# Data
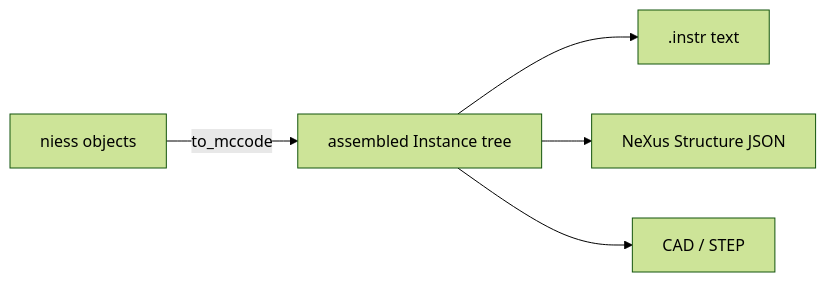
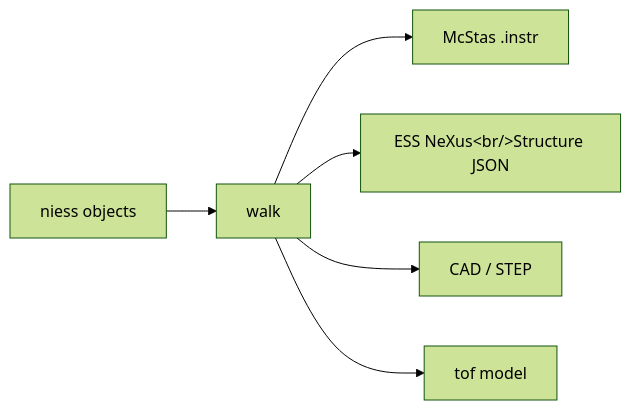
The diagram in docs/concepts.md (g5t/niess), drawn with Mermaid (forest theme) before and after one commit. The commit also changed other lines of this file and 15 other files, not shown here.

````diff
--- a/docs/concepts.md
+++ b/docs/concepts.md
@@ -63,7 +62,8 @@
 ```mermaid
 flowchart LR
-    N[niess objects] -->|to_mccode| I[assembled Instance tree]
-    I --> M[.instr text]
-    I --> X[NeXus Structure JSON]
-    I --> S[CAD / STEP]
+    N[niess objects] --> W[walk]
+    W --> M[McStas .instr]
+    W --> X[ESS NeXus&lt;br/&gt;Structure JSON]
+    W --> S[CAD / STEP]
+    W --> T[tof model]
 ```
````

# Task directions
In the listing, find each line with the string "objects" and copy it.

# Answer to this exercise
-    N[niess objects] -->|to_mccode| I[assembled Instance tree]
+    N[niess objects] --> W[walk]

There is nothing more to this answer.